Start of Block

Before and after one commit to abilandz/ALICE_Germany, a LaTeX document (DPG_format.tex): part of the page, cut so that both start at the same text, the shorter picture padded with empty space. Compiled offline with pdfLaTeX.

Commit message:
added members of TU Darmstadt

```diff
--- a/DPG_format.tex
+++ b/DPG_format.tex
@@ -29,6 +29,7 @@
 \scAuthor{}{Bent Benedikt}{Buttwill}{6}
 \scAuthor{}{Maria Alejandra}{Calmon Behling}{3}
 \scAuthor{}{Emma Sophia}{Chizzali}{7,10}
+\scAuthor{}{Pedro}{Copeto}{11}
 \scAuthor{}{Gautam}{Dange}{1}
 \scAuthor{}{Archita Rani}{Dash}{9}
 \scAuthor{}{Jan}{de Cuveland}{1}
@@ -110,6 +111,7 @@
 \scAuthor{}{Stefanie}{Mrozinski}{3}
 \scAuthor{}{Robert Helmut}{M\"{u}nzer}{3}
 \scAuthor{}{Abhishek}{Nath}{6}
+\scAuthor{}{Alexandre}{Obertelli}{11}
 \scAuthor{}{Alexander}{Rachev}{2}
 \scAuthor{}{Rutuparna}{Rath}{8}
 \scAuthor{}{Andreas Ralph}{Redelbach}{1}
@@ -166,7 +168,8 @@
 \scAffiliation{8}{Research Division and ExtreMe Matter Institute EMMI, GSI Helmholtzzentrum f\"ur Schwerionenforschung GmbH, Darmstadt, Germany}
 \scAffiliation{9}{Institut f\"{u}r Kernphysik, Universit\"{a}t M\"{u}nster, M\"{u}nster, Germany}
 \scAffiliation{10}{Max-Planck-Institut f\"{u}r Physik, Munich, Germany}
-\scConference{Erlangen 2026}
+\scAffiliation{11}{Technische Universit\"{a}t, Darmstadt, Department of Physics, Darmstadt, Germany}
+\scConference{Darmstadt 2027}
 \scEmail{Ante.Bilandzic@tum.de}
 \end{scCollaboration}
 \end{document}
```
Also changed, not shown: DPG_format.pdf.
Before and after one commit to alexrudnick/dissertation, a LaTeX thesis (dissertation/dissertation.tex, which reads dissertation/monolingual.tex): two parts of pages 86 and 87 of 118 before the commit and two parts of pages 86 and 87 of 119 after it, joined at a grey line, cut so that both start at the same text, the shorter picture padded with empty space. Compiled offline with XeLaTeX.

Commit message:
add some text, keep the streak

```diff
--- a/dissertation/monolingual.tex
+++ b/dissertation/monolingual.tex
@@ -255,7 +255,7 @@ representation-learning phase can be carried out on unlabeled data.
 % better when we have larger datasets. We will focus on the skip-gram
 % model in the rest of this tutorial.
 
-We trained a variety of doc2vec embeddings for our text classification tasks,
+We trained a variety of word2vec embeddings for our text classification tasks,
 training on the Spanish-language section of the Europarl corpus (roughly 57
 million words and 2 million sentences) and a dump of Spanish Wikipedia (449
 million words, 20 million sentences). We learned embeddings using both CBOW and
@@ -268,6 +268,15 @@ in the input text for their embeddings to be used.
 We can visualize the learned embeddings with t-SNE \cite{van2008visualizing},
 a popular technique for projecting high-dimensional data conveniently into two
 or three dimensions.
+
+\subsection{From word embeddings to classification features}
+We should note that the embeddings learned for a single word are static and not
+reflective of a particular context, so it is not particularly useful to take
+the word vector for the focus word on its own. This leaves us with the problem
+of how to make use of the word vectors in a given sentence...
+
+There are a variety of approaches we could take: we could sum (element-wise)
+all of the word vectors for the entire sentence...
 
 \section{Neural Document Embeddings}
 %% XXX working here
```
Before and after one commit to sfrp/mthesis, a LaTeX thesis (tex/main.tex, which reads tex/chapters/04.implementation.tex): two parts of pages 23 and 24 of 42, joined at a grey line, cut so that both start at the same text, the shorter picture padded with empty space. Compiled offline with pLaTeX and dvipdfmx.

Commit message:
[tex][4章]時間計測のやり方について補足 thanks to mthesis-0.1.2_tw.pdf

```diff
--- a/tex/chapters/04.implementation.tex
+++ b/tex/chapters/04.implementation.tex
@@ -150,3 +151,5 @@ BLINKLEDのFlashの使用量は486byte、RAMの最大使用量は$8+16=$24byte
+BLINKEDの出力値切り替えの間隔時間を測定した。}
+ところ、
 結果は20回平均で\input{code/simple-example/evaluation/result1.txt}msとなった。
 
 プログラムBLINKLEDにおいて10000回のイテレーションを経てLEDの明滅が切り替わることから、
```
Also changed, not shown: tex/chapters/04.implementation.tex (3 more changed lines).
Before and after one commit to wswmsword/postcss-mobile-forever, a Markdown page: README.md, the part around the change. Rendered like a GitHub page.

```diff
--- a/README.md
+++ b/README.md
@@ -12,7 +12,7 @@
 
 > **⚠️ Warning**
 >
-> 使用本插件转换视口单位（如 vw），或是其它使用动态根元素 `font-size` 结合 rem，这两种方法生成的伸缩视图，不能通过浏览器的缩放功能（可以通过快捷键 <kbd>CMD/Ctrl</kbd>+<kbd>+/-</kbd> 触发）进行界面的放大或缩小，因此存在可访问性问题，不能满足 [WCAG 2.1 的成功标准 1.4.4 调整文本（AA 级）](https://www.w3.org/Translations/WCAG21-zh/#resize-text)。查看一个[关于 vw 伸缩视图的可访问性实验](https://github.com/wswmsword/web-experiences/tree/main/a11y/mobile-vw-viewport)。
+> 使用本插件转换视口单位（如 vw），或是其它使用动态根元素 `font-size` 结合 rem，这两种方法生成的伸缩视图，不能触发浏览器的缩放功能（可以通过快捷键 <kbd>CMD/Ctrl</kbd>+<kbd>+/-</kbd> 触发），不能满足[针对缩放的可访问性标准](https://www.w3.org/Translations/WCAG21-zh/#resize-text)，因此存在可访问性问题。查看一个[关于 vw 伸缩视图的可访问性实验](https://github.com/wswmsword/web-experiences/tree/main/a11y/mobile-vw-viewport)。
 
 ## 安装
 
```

End of Block

**Problem details**
From the records above, pick out and copy each line holding the word "mthesis".

**Exercise result**
Before and after one commit to sfrp/mthesis, a LaTeX thesis (tex/main.tex, which reads tex/chapters/04.implementation.tex): two parts of pages 23 and 24 of 42, joined at a grey line, cut so that both start at the same text, the shorter picture padded with empty space. Compiled offline with pLaTeX and dvipdfmx.
[tex][4章]時間計測のやり方について補足 thanks to mthesis-0.1.2_tw.pdf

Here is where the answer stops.